The big green Protected label that appears on sites initially jarred me a bit because it looked like it was just adding a superficial logo of trust, but on sites or pages that jumped to untrusted I suddenly became very curious about what was being tracked or stored about me.
The default search engine is Duck Duck Go, which I am more than happy with.
I went to a handful of my normal websites; tosbourn.com, twitter.com, imgur.com - imgur and tosbourn loaded 100% but when I tried to go to twitter my keychain and avaitor got themselves stuck in an infinite loop with it asking me to use confidential information in my keychain. I had to quit out of the application at this point.
When I tried to quit out I was asked if I really wanted to quit, which is fine because I understand I could lose tabs or my place on a form or whatever, but I am a grown man so I then ticked the box to say don't ask me again, to which I got another prompt asking me if I was sure I meant to tick the box. I WAS SURE.
I restarted and went on with my playing.
Apart from these issues I found the browsing experience to be quick, and nothing obvious got in my way or made me feel like I was using a sub-par browser.
I know these aren't exactly what the browser was built for, but I figured I would run some tests.
I ran a couple of standard tests, first the Acid Test, the test passed, the animation was smooth enough, but some red text that was meant to disappear didn't.
Next up was the HTML5 browser test, in this the browser scored 448 + 9 Bonus points, which is very respectable.
What do things think this browser is?
This was interesting to me, I am guessing this is maybe a security feature?
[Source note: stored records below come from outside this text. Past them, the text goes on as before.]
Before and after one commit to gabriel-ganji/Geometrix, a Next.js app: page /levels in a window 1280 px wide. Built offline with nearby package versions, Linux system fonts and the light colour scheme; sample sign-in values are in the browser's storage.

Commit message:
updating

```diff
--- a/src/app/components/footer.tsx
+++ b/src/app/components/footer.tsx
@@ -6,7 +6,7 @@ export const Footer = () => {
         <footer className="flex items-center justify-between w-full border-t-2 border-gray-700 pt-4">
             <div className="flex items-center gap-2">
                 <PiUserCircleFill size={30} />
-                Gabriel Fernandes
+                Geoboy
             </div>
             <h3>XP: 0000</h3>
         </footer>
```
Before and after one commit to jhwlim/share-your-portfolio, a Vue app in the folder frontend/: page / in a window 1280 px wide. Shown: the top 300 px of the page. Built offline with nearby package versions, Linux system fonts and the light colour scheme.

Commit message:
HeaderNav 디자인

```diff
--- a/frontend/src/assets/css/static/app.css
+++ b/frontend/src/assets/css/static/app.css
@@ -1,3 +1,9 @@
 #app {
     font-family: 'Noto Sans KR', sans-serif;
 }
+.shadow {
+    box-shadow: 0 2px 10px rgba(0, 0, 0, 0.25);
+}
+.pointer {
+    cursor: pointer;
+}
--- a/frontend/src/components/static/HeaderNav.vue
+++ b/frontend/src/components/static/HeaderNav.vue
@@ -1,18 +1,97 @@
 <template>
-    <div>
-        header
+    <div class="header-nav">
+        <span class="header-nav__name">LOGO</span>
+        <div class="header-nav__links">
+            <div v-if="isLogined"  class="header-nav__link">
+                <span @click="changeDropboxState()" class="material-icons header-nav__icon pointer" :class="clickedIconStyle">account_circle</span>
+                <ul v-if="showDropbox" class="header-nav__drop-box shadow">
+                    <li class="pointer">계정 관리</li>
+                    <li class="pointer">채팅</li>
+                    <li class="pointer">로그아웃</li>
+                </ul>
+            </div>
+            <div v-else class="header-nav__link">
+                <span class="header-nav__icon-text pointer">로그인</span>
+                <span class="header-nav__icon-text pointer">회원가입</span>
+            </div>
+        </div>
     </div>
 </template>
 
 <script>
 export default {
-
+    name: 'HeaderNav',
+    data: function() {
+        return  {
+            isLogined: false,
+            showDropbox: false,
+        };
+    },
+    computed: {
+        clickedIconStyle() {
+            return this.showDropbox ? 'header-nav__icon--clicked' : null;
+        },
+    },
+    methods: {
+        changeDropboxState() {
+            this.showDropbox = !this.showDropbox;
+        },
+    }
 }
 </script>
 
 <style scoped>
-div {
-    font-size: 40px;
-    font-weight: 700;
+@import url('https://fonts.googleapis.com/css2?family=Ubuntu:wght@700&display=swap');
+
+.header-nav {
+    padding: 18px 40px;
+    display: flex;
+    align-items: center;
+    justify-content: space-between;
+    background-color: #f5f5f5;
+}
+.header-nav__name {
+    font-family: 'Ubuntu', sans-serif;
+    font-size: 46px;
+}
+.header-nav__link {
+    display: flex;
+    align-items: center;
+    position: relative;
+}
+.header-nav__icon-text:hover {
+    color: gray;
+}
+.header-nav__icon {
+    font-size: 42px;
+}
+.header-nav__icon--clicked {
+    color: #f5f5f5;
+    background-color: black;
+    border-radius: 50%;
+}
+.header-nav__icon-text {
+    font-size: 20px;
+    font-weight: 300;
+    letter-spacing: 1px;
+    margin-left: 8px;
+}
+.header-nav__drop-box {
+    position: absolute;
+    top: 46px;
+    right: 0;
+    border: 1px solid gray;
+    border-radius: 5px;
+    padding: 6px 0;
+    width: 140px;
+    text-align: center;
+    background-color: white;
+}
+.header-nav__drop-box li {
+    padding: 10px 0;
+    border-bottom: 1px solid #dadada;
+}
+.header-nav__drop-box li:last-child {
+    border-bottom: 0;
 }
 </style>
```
If not it is maybe a comment on how little we know about new browsers, but three different places gave me three different results for what my browser was!
- whatismybrowser.com reports "Chrome on Mac OS X"
- html5test.com reports "You are using an unknown browser that imitates Chrome Dev on Mac OS X"
- Facebook emailed me when I logged in and reported the browser was "Browser: Safari"
Here are some features that I immediately notice;
- Being able to view at a glance what is being tracked about you
- Having immediate access to the Disconnect plugin
Some features that I immediately noticed were lacking;
- The ability to open up a web inspector
- The ability to easily view source (you can prepend a site with view-source: to get around this)
The settings are pretty much exactly the same as Chrome, nothing specific or security focused added from what I could make out.
Extensions are handled through the Chrome Extension site, and any that I tried to install I was able to - this is a pretty big win for anyone who is used to using Google Chrome as their main web browser.
My Final Thoughts
I think Aviator is an interesting project, and I think apart from the small annoying things I noticed and some bugs that I am sure will be fixed in later releases, there is nothing to stop someone using this browser day to day.
I don't want to say I felt more secure using the browser but I certainly felt more aware of my browsing, which is probably a good thing. Hopefully it will give other browser makers a push to be a little more private by default.
I don't think I will jump ship from FireFox just yet, but I will certainly keep up to date with any news around this project.